Mondays starts early for 33-year-old Imran, a fruit seller who travels from his house in Tannery road to his orchards located on the outskirts of the city.
He picks up his weekly quota of guavas and heads to his small store at the HRBR Layout in the city.
“I set up the shop by 8 in the morning on Mondays. Most of my customers are people rushing to work, who stop to munch on the guavas.” Imran adds salt to provide a tangy flavour to the sweet fruit.
“It is very nutritious and is one of the few fruit that can be grown round the year. My family owns nearly eight trees in Yelahanka and most of our fruits come from those trees.” He has been in the same spot for the last eight years and has seen the Layout and the city transform.
“When I came to this spot in the early 2000s, the traffic was very less and most of my customers used to be harried commuters making their way to the Manyata Tech Park in Nagawara. Now, I mostly cater to people who stay in the many apartment blocks that have come up in HRBR Layout and Kalyan Nagar. There were a lot more trees and it was cooler. Now, we have to set up umbrellas on our stalls and keep drinking water to beat the heat.”

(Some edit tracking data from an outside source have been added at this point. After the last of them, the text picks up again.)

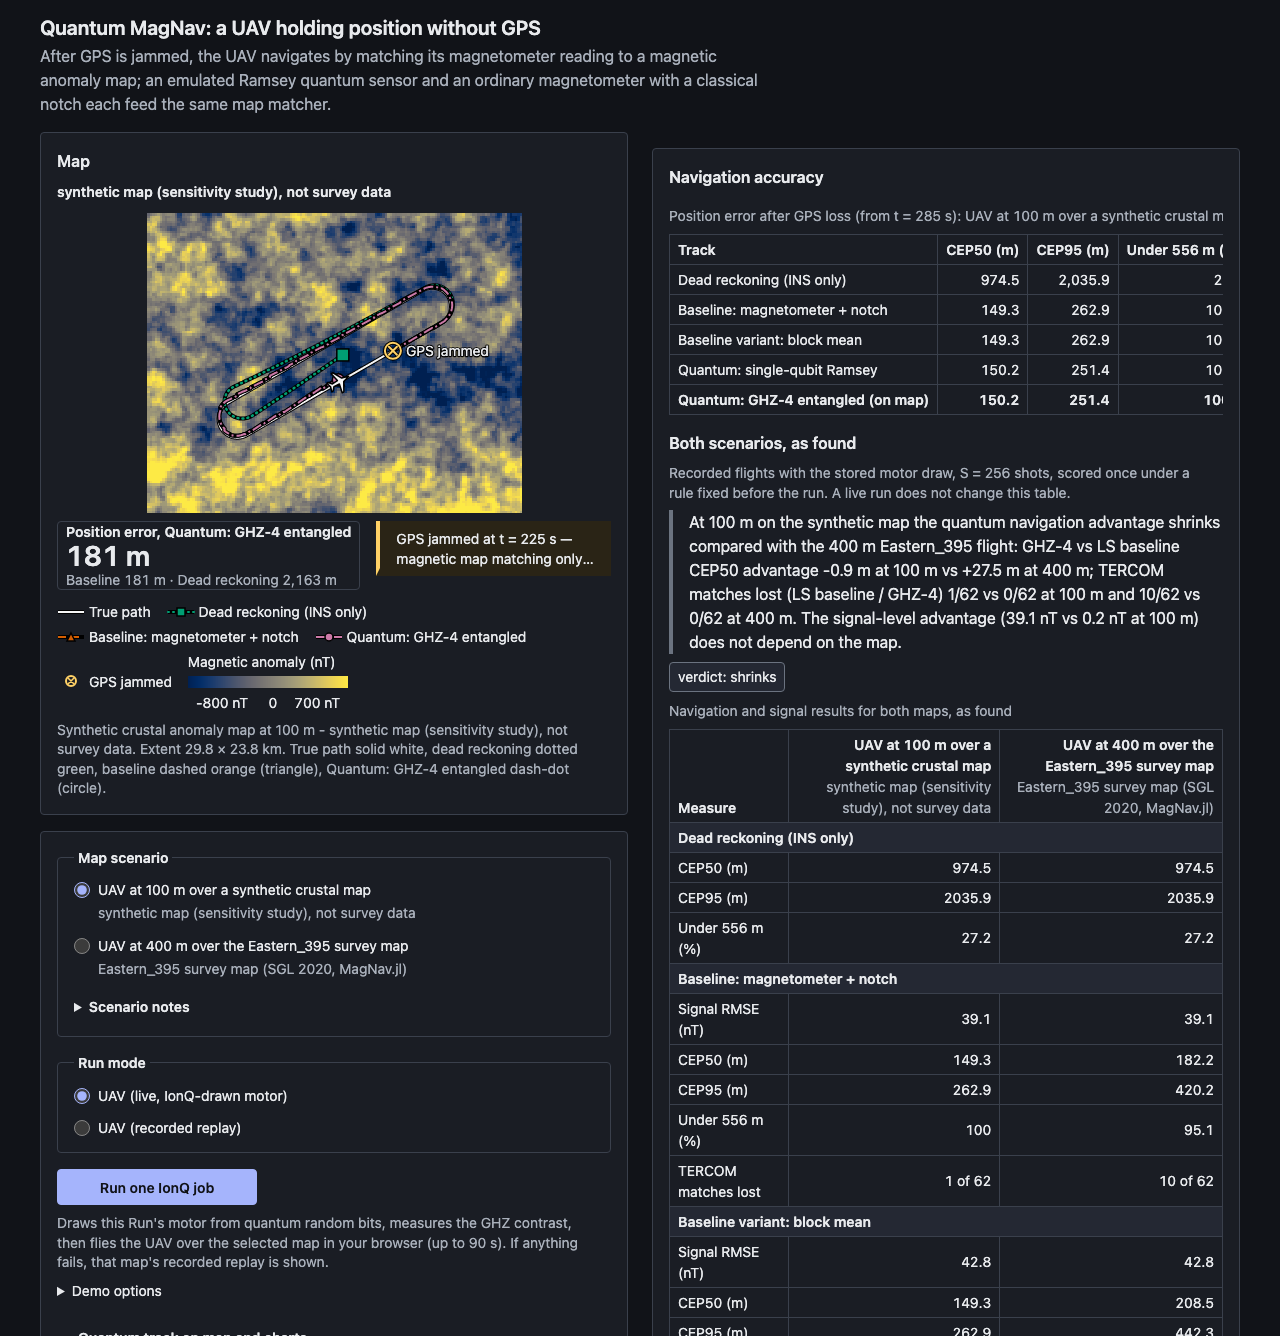
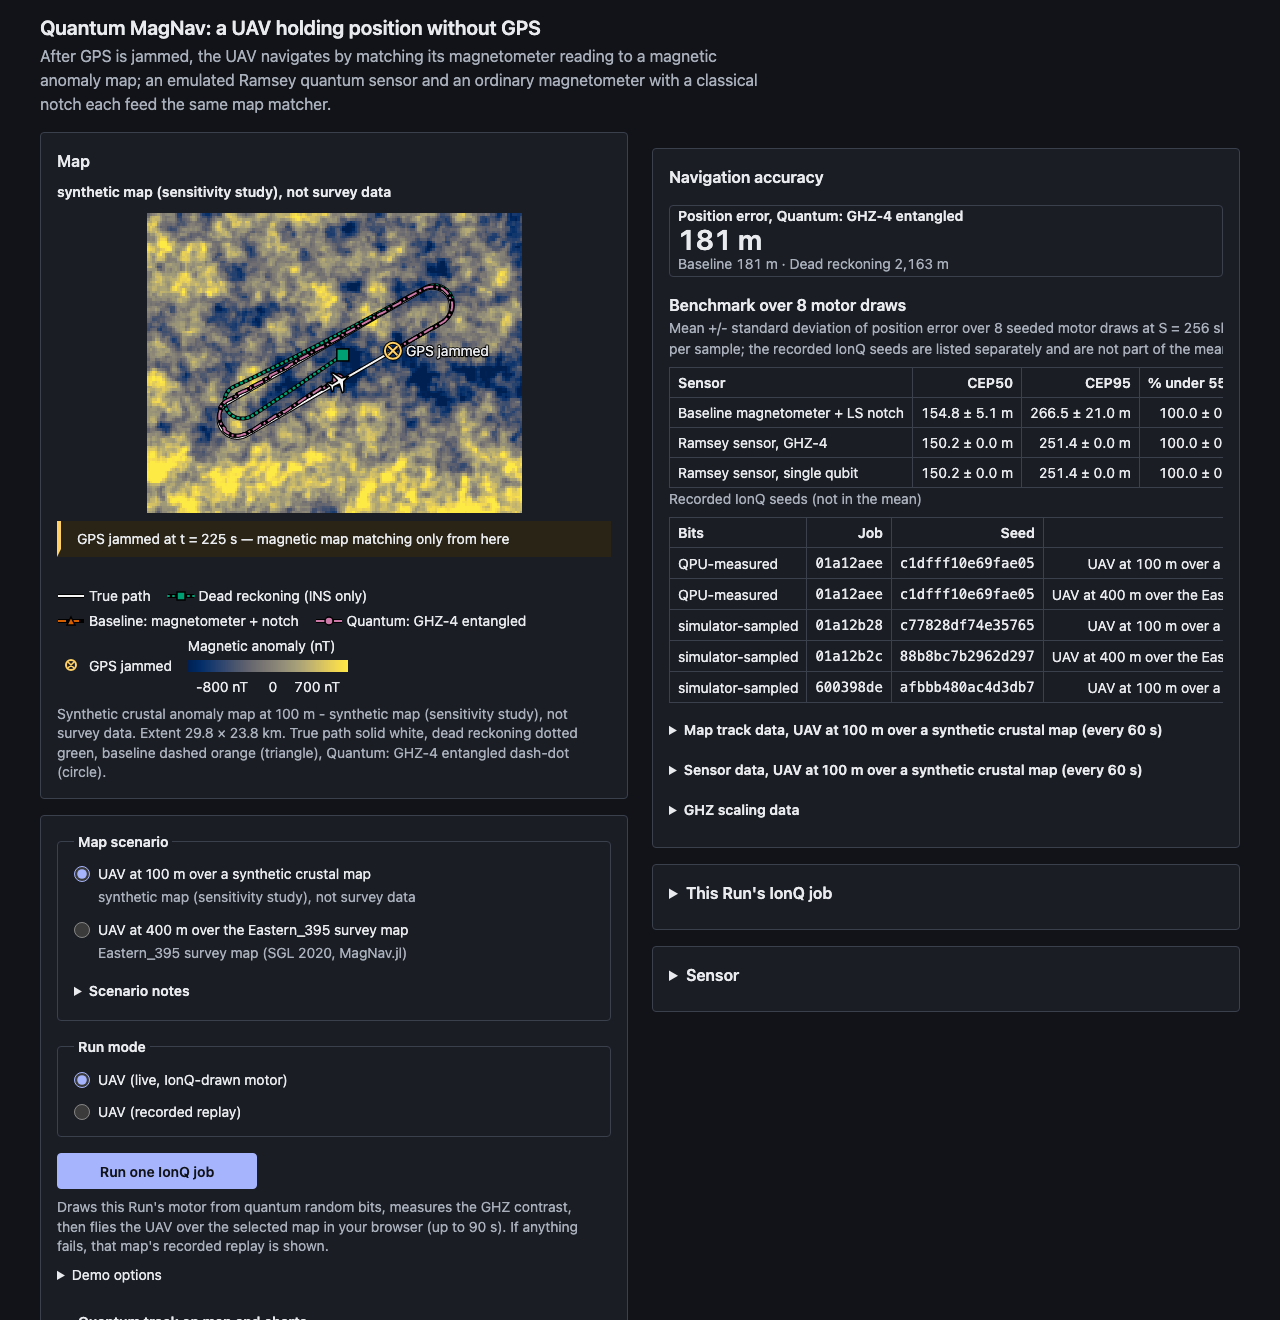
test(03-07-adhoc): audit the new results layout; regenerate a11y artifacts and hero
- audit.mjs checks the error box is first in Navigation accuracy and above the benchmark, not under the map, follows the playhead (Home/End), keeps a fixed 72 px height; row under the map is jam-only at a fixed 56 px; per-track and comparison tables absent
- results/a11y_keyboard.json and docs/hero.png regenerated (axe: zero violations in all six states, results/a11y_axe.json unchanged)
- docs/A11Y.md and the README hero alt text describe the new placement

Changed region(s): [[0.5, 0.1242, 0.9688, 1.0], [0.0312, 0.0311, 0.5625, 0.9629], [0.9062, 0.9629, 0.9688, 1.0]]

diff --git a/docs/A11Y.md b/docs/A11Y.md
@@ -1,8 +1,8 @@
 # Accessibility audit (A11Y-03)
 
-**Status:** the automated audit passes on the final layout. It finds zero axe violations of any impact, from critical down to minor, in all six states. Every required keyboard target is reachable with Tab. The job and sensor sections open on their own after a Run, and the position-error readout row stays 72 px high throughout. The on-Qollab human walkthrough is recorded below by plan 03-07.
+**Status:** the automated audit passes on the final layout. It finds zero axe violations of any impact, from critical down to minor, in all six states. Every required keyboard target is reachable with Tab. The job and sensor sections open on their own after a Run. The row under the map (jam banner only) stays 56 px high and the position-error box stays 72 px high throughout. The on-Qollab human walkthrough is recorded below by plan 03-07.
 
-Re-run with `npm --prefix web run audit` (or `cd web && node scripts/audit.mjs`). It rewrites `results/a11y_axe.json`, `results/a11y_keyboard.json` and `docs/hero.png`, and exits 1 on any critical or serious violation, an unreached keyboard target, sections that do not auto-open, or a change in the readout row height.
+Re-run with `npm --prefix web run audit` (or `cd web && node scripts/audit.mjs`). It rewrites `results/a11y_axe.json`, `results/a11y_keyboard.json` and `docs/hero.png`, and exits 1 on any critical or serious violation, an unreached keyboard target, sections that do not auto-open, a change in the height of the row under the map or of the position-error box, or a layout check failure (see [Layout](#layout-position-error-box-and-readme-only-tables)).
 
 ## Tools and target
 
@@ -34,7 +34,7 @@ Viewports: wide 1280 x 900, narrow 390 x 844. States:
 Moderate and minor findings: none.
 
 **Fixed during this audit.** The first run reported one serious rule, `scrollable-region-focusable`, in every state:
-- **Where:** the horizontally scrollable wrappers around the position-error, comparison, benchmark, recorded-seeds and text-alternative tables (3 nodes with sections closed, 6 with them open).
+- **Where:** the horizontally scrollable wrappers around the position-error, comparison, benchmark, recorded-seeds and text-alternative tables (3 nodes with sections closed, 6 with them open). The position-error and comparison tables have since moved to the README.
 - **Fix:** each wrapper is now a focusable, named region (`web/src/components/TableScroll.jsx`: `role="region"`, `aria-label`, `tabIndex=0`), and the focus ring comes from the existing `:focus-visible` token.
 - **Keys:** the page-wide playback keys (Space, arrows, Home, End, J) now skip a focused table region, so those keys scroll the table instead of moving the playhead.
 
@@ -54,16 +54,15 @@ Tab from the top of the page, recorded in `results/a11y_keyboard.json`:
 8. **Play** / Pause (button)
 9. Flight time (slider)
 10. Speed (select)
-11. Position error table (scroll region)
-12. Comparison table (scroll region)
-13. Comparison rule (summary)
-14. Benchmark summary table (scroll region)
-15. Recorded IonQ seeds table (scroll region)
-16. Map track data (summary)
-17. Sensor data (summary)
-18. GHZ scaling data (summary)
-19. **This Run's IonQ job** (summary)
-20. **Sensor** (summary)
+11. Benchmark summary table (scroll region)
+12. Recorded IonQ seeds table (scroll region)
+13. Map track data (summary)
+14. Sensor data (summary)
+15. GHZ scaling data (summary)
+16. **This Run's IonQ job** (summary)
+17. **Sensor** (summary)
+
+The position-error box is read-only text, not a Tab stop. DOM order equals the single-column order, so this order is the same at every width.
 
 Required targets:
 
@@ -81,11 +80,21 @@ The page has no real-flight link. UI-SPEC A-8 and SCN-03 forbid any link, entry 
 Other keyboard checks:
 - On the focused "Sensor" summary, Enter opens the section and Space closes it.
 - After the keyboard-started stub Run, both "This Run's IonQ job" and "Sensor" are open (D-02 auto-open).
-- The readout row height (D-03) is 72 px when idle, while the Run is in progress, and after the Run with the jam banner showing.
+- The row under the map (D-03, now the jam banner only) is 56 px high when idle, while the Run is in progress, and after the Run with the jam banner showing. The position-error box is 72 px high in the same three states.
+- With focus outside any control, Home moves the playhead to the start and the box reads "GPS available"; End moves it to the end and the box shows the error in metres. The box follows the playhead from its new place.
+
+## Layout: position-error box and README-only tables
+
+Since the 03-07 ad-hoc change (Eason, 2026-10-11) the position-error box is the first item of "Navigation accuracy", above the benchmark, and no longer sits under the map. The row under the map holds only the GPS-jam banner, at a fixed height. The per-track CEP table ("Position error after GPS loss") and the two-scenario comparison ("Both scenarios, as found") are no longer on the page; they are in the README under [Recorded flights after GPS loss](../README.md#recorded-flights-after-gps-loss). The box is not a live region: the single Announcer still speaks the throttled readout during playback, unchanged.
+
+The audit checks this on every viewport, idle and after the Run, and records it under `layout` in `results/a11y_keyboard.json`:
+- the box is the first element after the section heading and comes before the benchmark;
+- exactly one box is on the page, and none is under the map, whose row contains only the jam slot;
+- no table caption starts with "Position error after GPS loss" or "Navigation and signal results for both maps", and no "Both scenarios, as found" heading or comparison block is present.
 
 ## Hero screenshot
 
-`docs/hero.png` is taken from the same wide page, sections closed, with reduced motion. It is 1280 px wide and extends just past the Run row, so it shows the map with its full trajectory, the position-error readout, the scenario and run-mode pickers, and the Run button under the map. It is captured from the local stub page and contains no account UI or tokens.
+`docs/hero.png` is taken from the same wide page, sections closed, with reduced motion. It is 1280 px wide and extends just past the Run row, so it shows the map with its full trajectory and the jam banner under it, the scenario and run-mode pickers and the Run button below that, and, in the right column, "Navigation accuracy" opening with the position-error box above the benchmark. It is captured from the local stub page and contains no account UI or tokens.
 
 ## On Qollab (human walkthrough)
 

diff --git a/README.md b/README.md
@@ -2,7 +2,7 @@
 
 Quantum MagNav keeps a fixed-wing drone located after its GPS is jammed by matching the magnetic field it measures against a survey map of eastern Ontario. The drone's motor drowns that field in tones, so the magnetometer is modelled as a quantum sensor (Ramsey interferometry, run as one circuit on IonQ through Qollab) that sets its own measurement window from the motor RPM and cancels the tones before any data exists. It is compared, with the same number of measurements per sample (an equal shot budget), with an ordinary magnetometer plus a classical notch filter, and the write-up says plainly where the quantum sensor wins, ties and loses. Built for the Qollab x IonQ Hackathon (theme: Quantum Impact).
 
-![The Quantum MagNav page: an anomaly map with the true path, dead reckoning, the classical baseline and the quantum-sensor track after the GPS jam, the position-error readout under the map, and the Run controls below it](docs/hero.png)
+![The Quantum MagNav page: an anomaly map with the true path, dead reckoning, the classical baseline and the quantum-sensor track after the GPS jam, the Run controls below the map, and the Navigation accuracy panel opening with the position-error box](docs/hero.png)
 
 ## Run it on Qollab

An average day for Imran goes up till 11 in the night, when he packs up and leaves on his cycle. “People think that we have an easy job and do not care much about quality. We need to ensure that the fruits are fresh. Transporting fruits takes up a lot of time in terrible traffic. We also have to deal with cops and BBMP officials who pester us for money and threaten to confiscate our carts.”
Does he make any profit? “Big stores selling fresh fruits and vegetables do impact our business, and so does the rising cost of fertilizers. The lack of rain has also had an impact on the productivity. However, on good days, I make enough to keep my family running. I have enrolled both my sons in English-medium schools to ensure that they become doctors or engineers when they grow up.”